▶ [ACTIVITY] Look for the string "Also" in the data below, and copy each line that holds it.

▶ [RECORDS SHOWN]
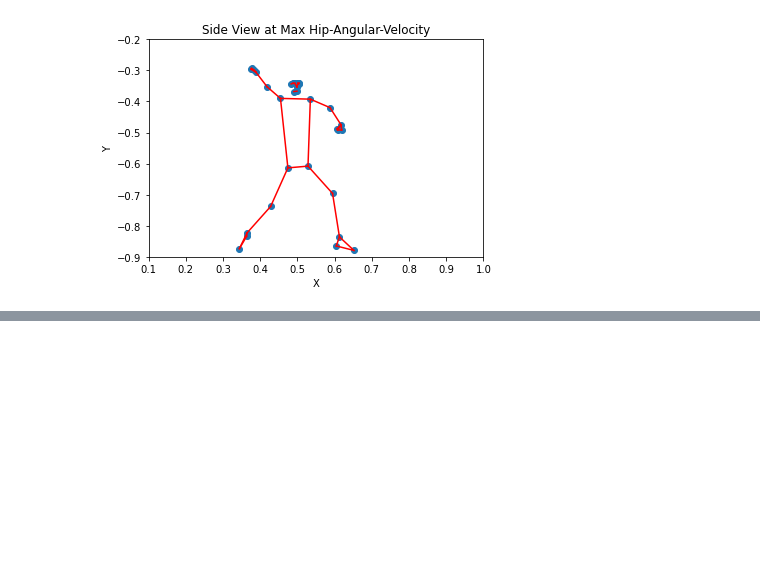
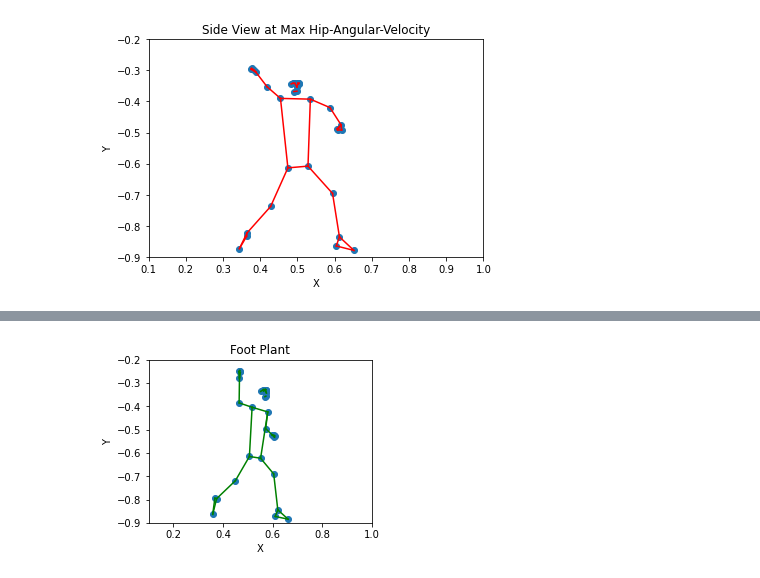
Before and after one commit to TimBrownDataSci/BioMechanics, a Jupyter notebook: PoseDetection.ipynb, the cells around one changed output, grey strips where cells are left out. Drawn from its saved outputs; the diff is of its cells as text; code cells hidden in the pictures; blank space fills up the shorter version.

```diff
--- a/PoseDetection.ipynb
+++ b/PoseDetection.ipynb
@@ -366,0 +429,4 @@ list(diff).index(max(diff[0:600])) # Frame of greatest Hip-Shoulder Separation
+# %%
+plot(foot_plant,'green', "Foot Plant")
+# %% [output]
+[figure, added]
```
Also changed, not shown: parts of 30 cells of this notebook.
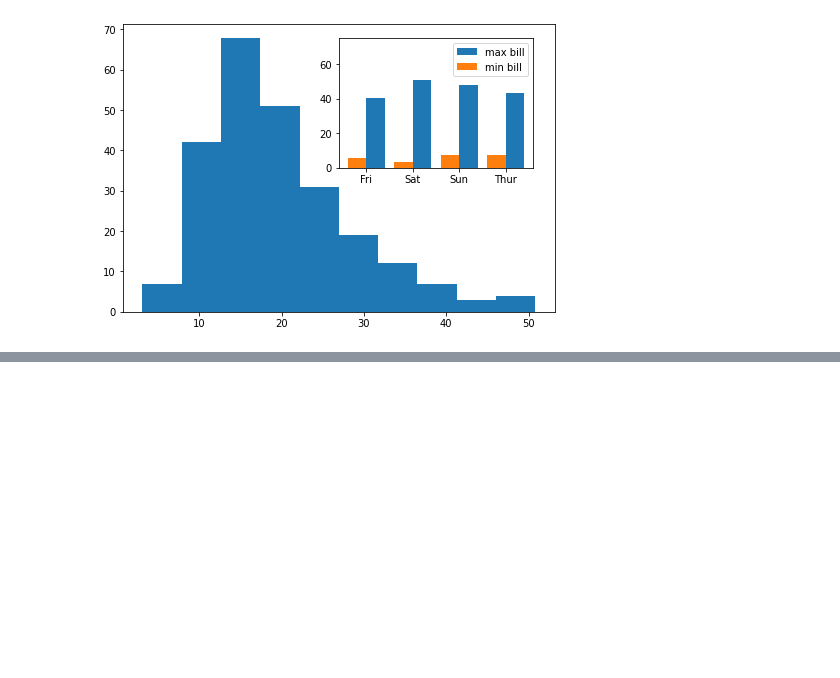
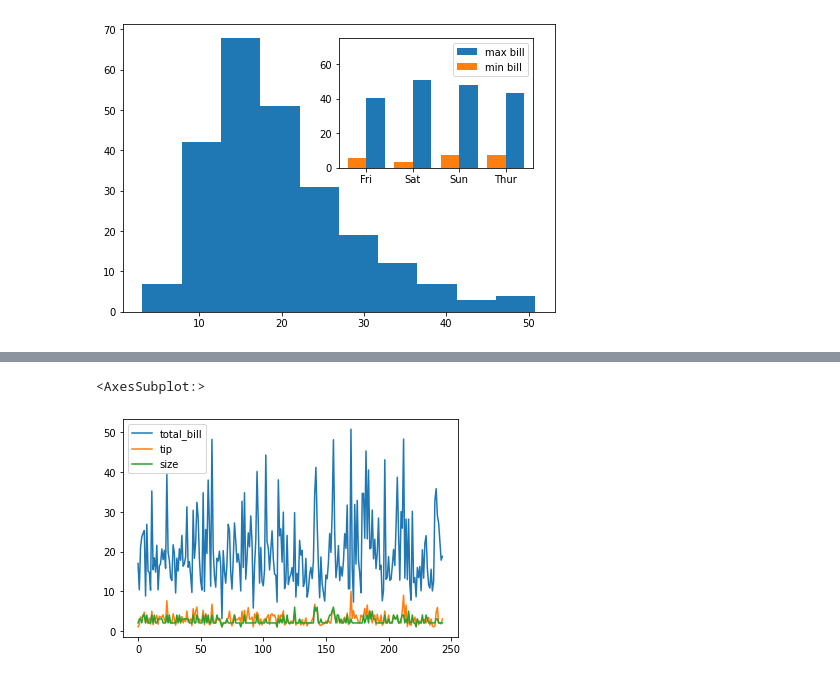
Before and after one commit to EugeniaVoytik/Skillfactory_Data_Science_Degree, a Jupyter notebook: module_2/PYTHON-10._Visualization.ipynb, the cells around one changed output, grey strips where cells are left out. Saved outputs shown, nothing was run; the diff lists cells and outputs as text; code cells hidden in the pictures; blank space fills up the shorter version.

Commit message:
feat: statistics notebooks + visualization

```diff
--- a/module_2/PYTHON-10._Visualization.ipynb
+++ b/module_2/PYTHON-10._Visualization.ipynb
@@ -149,0 +161,5 @@ insert_axes.legend(loc = 0);
+# %%
+df.plot()
+# %% [output]
+<AxesSubplot:>
+[figure, added]
```
Also changed, not shown: parts of 38 cells of this notebook, 1 other file.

▶ [TASK RESPONSE]
Also changed, not shown: parts of 30 cells of this notebook.
Also changed, not shown: parts of 38 cells of this notebook, 1 other file.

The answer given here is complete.